[DATA SHOWN Boundary: Start]

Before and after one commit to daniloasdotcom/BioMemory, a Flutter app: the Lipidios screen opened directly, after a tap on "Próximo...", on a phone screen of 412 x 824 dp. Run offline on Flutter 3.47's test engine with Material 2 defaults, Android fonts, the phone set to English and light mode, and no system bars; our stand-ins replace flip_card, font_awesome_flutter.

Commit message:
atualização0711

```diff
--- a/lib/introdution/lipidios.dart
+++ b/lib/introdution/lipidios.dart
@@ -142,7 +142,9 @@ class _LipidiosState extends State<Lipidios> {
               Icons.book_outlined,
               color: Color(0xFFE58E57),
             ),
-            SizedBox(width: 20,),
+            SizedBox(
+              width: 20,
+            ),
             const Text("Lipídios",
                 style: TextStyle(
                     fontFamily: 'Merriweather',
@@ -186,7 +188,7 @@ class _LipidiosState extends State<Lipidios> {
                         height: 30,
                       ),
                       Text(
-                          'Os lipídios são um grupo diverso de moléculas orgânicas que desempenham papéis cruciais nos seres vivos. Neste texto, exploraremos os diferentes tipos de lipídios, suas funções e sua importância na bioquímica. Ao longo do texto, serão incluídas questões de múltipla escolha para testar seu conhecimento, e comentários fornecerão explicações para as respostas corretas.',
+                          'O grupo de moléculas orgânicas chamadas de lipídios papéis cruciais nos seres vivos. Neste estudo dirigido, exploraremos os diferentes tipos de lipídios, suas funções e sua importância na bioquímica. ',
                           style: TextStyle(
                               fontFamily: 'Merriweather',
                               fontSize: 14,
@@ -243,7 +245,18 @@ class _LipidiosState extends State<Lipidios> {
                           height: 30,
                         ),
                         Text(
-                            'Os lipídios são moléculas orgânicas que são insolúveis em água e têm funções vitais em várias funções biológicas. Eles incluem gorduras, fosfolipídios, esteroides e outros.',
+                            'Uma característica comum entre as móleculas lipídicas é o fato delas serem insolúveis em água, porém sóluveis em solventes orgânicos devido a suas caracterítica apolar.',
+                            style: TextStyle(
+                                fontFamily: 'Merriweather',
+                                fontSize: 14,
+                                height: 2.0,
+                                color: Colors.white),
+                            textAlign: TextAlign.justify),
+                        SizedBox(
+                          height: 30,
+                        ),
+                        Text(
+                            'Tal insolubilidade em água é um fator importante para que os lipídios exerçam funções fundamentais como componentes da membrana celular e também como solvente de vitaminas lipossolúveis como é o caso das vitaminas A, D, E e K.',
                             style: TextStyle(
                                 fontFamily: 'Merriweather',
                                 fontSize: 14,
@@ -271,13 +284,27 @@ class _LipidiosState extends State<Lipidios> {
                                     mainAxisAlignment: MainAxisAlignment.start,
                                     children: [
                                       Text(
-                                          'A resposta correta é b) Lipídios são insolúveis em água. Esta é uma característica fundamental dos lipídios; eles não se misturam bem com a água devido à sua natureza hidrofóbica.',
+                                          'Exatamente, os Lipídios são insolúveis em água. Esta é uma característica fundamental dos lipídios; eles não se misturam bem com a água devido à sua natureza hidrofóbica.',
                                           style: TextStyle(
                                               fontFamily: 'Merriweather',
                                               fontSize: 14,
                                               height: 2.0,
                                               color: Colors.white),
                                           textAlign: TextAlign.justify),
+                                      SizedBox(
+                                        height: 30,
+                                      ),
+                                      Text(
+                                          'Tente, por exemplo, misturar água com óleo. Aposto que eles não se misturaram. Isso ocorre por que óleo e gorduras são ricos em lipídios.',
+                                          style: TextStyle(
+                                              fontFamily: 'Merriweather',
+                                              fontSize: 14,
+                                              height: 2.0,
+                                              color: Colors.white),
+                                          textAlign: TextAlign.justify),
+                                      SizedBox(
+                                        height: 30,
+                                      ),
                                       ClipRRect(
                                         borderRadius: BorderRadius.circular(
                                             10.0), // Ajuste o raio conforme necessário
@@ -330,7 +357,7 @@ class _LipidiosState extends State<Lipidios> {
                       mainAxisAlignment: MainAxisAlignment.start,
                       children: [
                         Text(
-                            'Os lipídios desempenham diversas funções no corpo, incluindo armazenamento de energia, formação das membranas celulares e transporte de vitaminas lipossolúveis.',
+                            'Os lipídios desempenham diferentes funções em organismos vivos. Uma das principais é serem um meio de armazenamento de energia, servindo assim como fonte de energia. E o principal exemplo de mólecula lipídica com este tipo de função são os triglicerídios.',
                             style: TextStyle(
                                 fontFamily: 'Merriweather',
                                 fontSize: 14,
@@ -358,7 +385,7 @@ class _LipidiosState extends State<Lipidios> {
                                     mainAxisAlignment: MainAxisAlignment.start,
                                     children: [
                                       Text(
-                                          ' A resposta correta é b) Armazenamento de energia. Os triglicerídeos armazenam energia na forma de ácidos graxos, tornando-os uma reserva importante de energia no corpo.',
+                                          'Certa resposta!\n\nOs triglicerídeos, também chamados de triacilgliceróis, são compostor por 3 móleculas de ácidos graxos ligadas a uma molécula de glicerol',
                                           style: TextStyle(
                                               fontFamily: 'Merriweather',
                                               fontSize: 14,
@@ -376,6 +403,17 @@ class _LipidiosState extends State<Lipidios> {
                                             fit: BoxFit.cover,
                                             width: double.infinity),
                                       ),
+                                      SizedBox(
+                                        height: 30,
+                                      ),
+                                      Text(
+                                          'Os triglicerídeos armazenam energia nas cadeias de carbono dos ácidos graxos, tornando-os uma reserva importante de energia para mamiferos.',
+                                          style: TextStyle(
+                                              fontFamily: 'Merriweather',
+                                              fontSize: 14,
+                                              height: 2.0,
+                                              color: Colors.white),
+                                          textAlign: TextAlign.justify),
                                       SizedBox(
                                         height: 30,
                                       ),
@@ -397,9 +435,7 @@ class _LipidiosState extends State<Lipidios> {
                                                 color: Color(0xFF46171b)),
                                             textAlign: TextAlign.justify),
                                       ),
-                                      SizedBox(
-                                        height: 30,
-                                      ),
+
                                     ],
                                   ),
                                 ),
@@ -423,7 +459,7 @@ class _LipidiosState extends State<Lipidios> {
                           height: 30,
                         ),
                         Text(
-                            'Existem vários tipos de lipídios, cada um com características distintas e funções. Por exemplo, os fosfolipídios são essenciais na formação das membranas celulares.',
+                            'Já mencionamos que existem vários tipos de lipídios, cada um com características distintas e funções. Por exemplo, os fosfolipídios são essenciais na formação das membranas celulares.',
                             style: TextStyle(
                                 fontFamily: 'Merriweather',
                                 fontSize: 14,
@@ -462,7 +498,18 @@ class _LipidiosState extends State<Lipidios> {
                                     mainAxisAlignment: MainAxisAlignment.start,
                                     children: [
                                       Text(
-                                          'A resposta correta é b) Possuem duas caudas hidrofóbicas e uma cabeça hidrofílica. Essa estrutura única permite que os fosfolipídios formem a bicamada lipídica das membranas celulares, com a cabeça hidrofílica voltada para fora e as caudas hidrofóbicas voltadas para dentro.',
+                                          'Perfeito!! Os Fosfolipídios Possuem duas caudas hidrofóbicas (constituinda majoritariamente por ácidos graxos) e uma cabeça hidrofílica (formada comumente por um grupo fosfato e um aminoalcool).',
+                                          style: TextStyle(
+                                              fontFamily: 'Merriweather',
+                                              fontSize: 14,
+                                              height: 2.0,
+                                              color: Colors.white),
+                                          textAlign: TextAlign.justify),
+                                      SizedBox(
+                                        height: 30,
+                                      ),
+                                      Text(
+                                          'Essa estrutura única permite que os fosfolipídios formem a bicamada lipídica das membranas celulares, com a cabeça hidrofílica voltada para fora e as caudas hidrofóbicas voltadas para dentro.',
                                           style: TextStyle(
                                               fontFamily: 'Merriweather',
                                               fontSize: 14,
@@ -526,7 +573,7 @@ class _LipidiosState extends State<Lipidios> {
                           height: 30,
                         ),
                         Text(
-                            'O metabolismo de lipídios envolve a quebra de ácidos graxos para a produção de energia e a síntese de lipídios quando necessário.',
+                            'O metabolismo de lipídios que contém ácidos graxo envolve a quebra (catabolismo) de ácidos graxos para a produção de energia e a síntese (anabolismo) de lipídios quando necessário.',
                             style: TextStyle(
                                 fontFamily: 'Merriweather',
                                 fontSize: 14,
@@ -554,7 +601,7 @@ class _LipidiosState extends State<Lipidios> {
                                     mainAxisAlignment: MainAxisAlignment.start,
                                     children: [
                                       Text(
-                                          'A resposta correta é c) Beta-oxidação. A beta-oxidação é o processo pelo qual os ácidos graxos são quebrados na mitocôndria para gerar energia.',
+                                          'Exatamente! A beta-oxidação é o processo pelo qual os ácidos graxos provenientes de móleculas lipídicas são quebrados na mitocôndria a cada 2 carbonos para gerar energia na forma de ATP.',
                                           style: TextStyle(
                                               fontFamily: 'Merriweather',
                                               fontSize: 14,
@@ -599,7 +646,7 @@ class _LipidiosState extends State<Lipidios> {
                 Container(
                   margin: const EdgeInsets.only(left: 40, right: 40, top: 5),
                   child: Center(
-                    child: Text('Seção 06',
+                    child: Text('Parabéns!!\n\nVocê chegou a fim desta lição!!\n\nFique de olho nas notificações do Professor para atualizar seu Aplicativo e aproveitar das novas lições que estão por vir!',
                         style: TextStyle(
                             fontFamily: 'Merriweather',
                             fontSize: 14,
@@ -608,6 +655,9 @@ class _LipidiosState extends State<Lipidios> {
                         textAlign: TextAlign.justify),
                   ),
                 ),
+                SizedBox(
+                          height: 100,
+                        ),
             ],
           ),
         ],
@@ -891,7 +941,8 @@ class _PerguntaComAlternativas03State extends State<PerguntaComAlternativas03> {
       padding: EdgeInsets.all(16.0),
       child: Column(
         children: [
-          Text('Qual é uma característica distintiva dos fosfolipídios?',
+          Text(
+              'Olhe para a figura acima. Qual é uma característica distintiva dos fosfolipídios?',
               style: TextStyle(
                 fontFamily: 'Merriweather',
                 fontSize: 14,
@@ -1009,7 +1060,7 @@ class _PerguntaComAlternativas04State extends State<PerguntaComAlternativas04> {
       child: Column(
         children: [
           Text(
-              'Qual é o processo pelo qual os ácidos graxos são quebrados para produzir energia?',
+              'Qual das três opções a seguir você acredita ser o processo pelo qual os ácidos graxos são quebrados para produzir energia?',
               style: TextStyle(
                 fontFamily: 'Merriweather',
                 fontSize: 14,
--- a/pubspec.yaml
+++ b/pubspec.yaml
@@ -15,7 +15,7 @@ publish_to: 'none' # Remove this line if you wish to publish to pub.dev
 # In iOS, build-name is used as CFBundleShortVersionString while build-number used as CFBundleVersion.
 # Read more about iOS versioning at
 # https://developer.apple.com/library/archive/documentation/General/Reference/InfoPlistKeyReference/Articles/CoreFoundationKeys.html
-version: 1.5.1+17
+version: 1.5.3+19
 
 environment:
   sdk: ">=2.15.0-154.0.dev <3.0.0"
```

[DATA SHOWN Boundary: End]

### WORK ORDER
Pick out all lines from the data above in which the word "síntese" appears.

### SOLUTION FOR THIS PROBLEM
-                            'O metabolismo de lipídios envolve a quebra de ácidos graxos para a produção de energia e a síntese de lipídios quando necessário.',
+                            'O metabolismo de lipídios que contém ácidos graxo envolve a quebra (catabolismo) de ácidos graxos para a produção de energia e a síntese (anabolismo) de lipídios quando necessário.',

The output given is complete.